» **ABOUT THIS EXERCISE**
Among the lines below, return each one that contains the word "számának".

**** DATA RECORDS ****

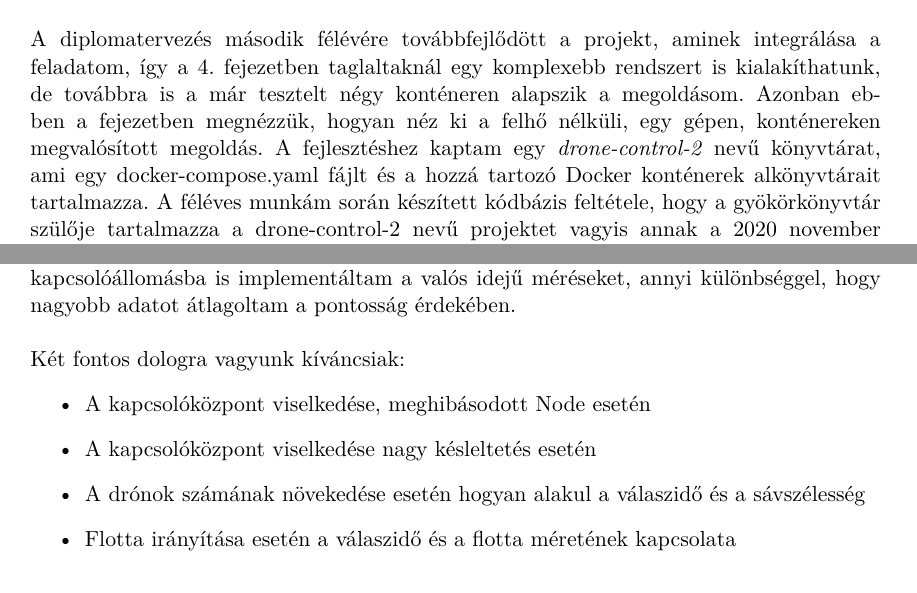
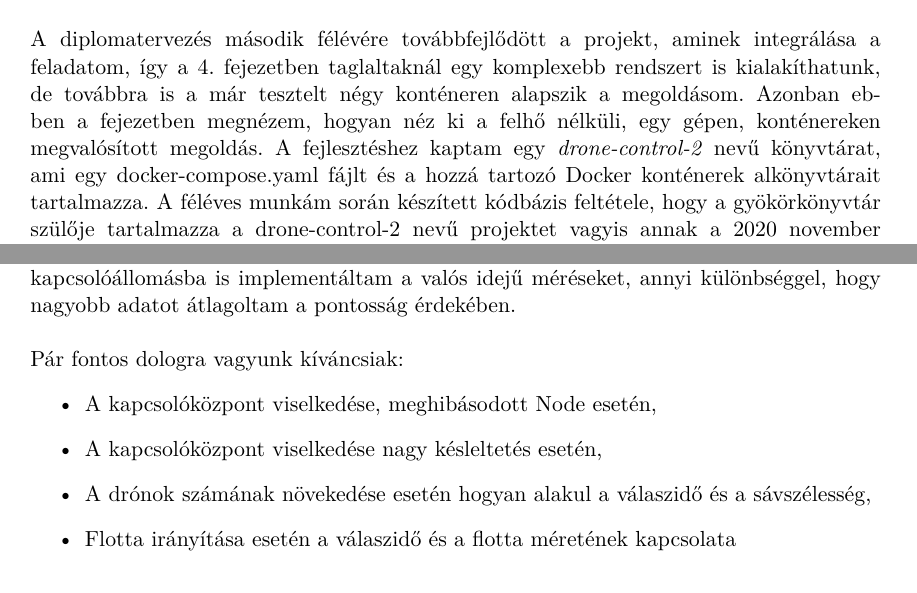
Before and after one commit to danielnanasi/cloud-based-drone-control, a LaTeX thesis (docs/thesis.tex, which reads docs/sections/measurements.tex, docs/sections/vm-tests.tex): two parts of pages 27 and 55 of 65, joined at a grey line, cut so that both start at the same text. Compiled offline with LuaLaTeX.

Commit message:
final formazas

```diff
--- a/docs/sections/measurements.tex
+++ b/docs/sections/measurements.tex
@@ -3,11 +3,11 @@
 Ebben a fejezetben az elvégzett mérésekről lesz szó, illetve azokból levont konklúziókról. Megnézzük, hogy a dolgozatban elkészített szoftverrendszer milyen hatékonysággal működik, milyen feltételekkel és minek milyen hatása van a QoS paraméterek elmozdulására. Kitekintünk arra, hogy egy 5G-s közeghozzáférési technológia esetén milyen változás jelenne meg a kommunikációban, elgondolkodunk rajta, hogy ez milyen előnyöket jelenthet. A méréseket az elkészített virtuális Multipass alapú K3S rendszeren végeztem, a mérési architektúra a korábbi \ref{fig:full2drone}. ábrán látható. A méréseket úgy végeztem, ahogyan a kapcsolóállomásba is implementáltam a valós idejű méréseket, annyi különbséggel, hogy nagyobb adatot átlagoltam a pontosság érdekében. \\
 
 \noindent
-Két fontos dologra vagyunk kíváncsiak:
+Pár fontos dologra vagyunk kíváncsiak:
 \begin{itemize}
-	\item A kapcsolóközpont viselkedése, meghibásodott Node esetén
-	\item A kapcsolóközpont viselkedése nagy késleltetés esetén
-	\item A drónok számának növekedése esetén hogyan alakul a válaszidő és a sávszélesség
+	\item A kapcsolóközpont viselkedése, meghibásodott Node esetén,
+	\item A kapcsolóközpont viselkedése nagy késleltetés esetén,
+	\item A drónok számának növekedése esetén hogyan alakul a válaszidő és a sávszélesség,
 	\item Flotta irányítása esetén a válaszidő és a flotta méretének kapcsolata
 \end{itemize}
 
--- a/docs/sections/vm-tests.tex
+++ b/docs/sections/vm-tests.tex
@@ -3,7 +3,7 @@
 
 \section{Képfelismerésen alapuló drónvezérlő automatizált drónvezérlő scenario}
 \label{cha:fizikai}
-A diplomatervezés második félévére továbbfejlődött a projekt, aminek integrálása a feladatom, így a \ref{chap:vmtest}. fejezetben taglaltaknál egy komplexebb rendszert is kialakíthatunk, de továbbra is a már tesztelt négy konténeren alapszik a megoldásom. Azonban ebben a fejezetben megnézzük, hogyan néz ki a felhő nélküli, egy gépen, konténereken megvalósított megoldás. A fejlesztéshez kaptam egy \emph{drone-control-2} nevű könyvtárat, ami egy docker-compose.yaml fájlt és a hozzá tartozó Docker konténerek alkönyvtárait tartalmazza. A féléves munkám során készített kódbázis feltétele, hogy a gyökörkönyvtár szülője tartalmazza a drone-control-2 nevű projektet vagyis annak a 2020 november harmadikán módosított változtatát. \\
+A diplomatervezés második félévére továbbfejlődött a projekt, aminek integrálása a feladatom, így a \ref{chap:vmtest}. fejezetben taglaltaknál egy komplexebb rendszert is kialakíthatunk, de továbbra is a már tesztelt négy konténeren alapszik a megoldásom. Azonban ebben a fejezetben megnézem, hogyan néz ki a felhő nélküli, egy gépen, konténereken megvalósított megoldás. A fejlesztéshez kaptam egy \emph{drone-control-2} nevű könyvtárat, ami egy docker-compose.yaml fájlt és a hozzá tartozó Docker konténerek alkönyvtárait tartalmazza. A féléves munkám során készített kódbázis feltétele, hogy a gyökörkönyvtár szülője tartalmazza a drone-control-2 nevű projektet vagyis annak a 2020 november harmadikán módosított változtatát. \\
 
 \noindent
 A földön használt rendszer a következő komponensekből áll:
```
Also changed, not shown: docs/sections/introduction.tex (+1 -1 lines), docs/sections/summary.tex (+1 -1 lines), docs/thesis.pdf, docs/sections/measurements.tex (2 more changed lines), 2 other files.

****

» **EXPECTED ANSWER**
-	\item A drónok számának növekedése esetén hogyan alakul a válaszidő és a sávszélesség
+	\item A drónok számának növekedése esetén hogyan alakul a válaszidő és a sávszélesség,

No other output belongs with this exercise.